- [Task description] Keep every line in which "FormUser" occurs and drop the rest of the data.
= = = = =
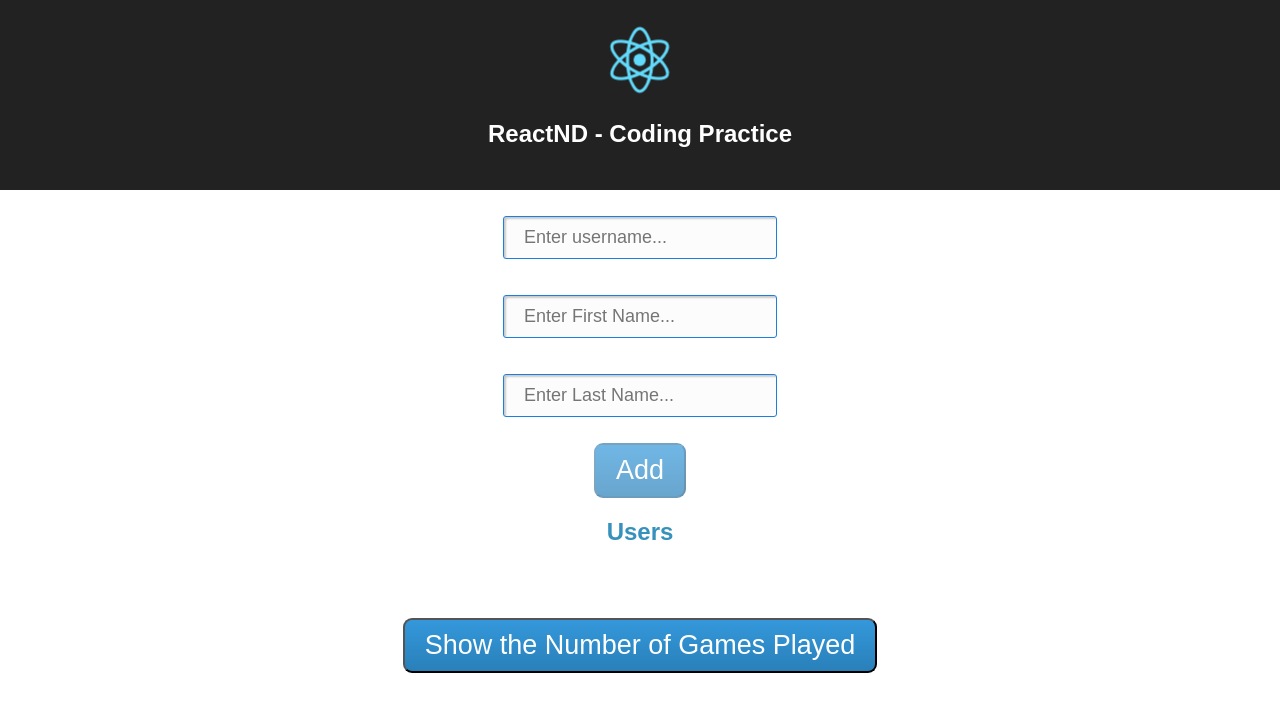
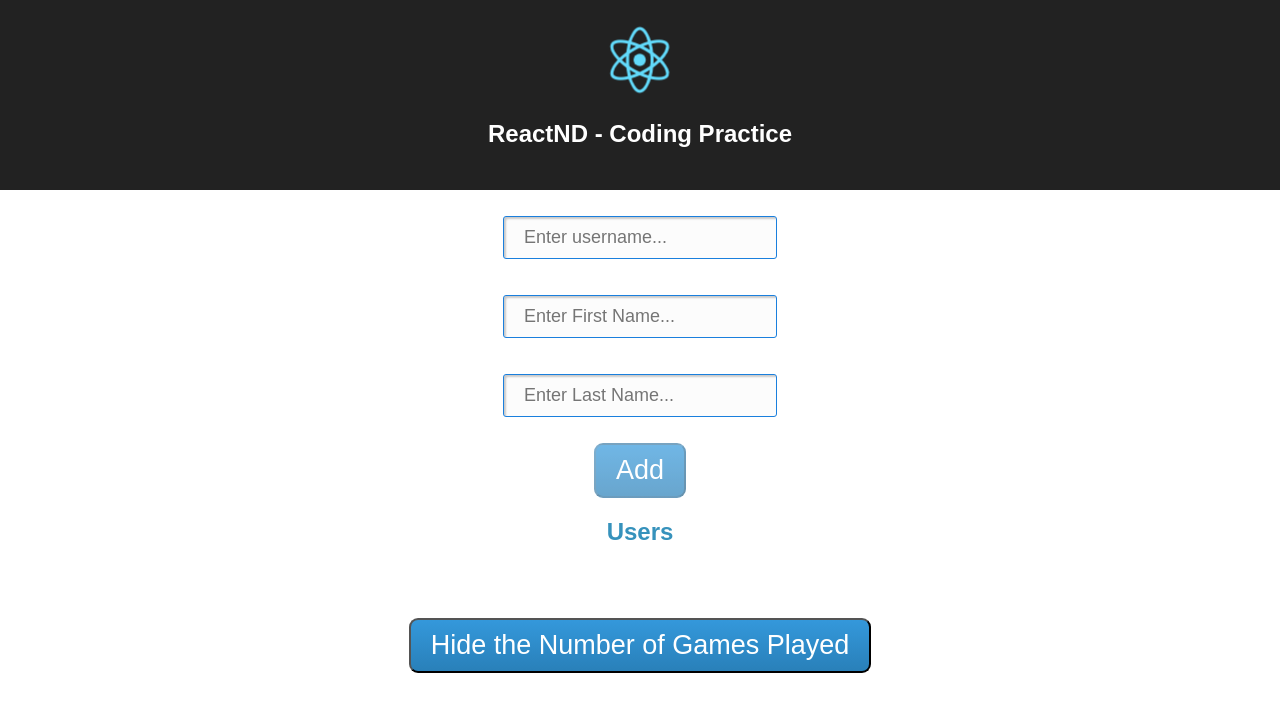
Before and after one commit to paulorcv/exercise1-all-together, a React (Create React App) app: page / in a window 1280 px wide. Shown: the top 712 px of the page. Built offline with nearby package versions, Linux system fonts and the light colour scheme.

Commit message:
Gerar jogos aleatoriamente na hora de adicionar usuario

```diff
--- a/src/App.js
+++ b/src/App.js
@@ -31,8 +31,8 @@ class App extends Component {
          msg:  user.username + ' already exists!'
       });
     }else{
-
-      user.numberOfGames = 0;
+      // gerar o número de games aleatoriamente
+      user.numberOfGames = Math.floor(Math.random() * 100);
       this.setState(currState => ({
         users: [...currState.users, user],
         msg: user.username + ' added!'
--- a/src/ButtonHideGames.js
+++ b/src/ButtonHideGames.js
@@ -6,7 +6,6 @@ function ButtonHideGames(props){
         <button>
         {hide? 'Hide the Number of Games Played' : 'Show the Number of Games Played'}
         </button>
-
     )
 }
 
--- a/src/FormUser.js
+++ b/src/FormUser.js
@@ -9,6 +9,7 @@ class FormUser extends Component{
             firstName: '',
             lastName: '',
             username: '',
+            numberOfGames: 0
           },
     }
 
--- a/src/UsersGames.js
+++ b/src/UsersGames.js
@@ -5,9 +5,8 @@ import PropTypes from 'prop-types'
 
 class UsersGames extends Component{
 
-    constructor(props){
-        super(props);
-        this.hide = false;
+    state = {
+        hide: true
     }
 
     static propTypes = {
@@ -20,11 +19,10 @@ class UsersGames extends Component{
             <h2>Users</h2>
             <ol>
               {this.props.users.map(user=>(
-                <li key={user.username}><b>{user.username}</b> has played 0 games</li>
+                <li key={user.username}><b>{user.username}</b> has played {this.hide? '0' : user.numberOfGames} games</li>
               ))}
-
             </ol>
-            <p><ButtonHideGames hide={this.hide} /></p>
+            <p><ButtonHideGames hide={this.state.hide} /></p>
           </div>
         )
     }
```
= = = = =
- [Response]
--- a/src/FormUser.js
+++ b/src/FormUser.js
@@ -9,6 +9,7 @@ class FormUser extends Component{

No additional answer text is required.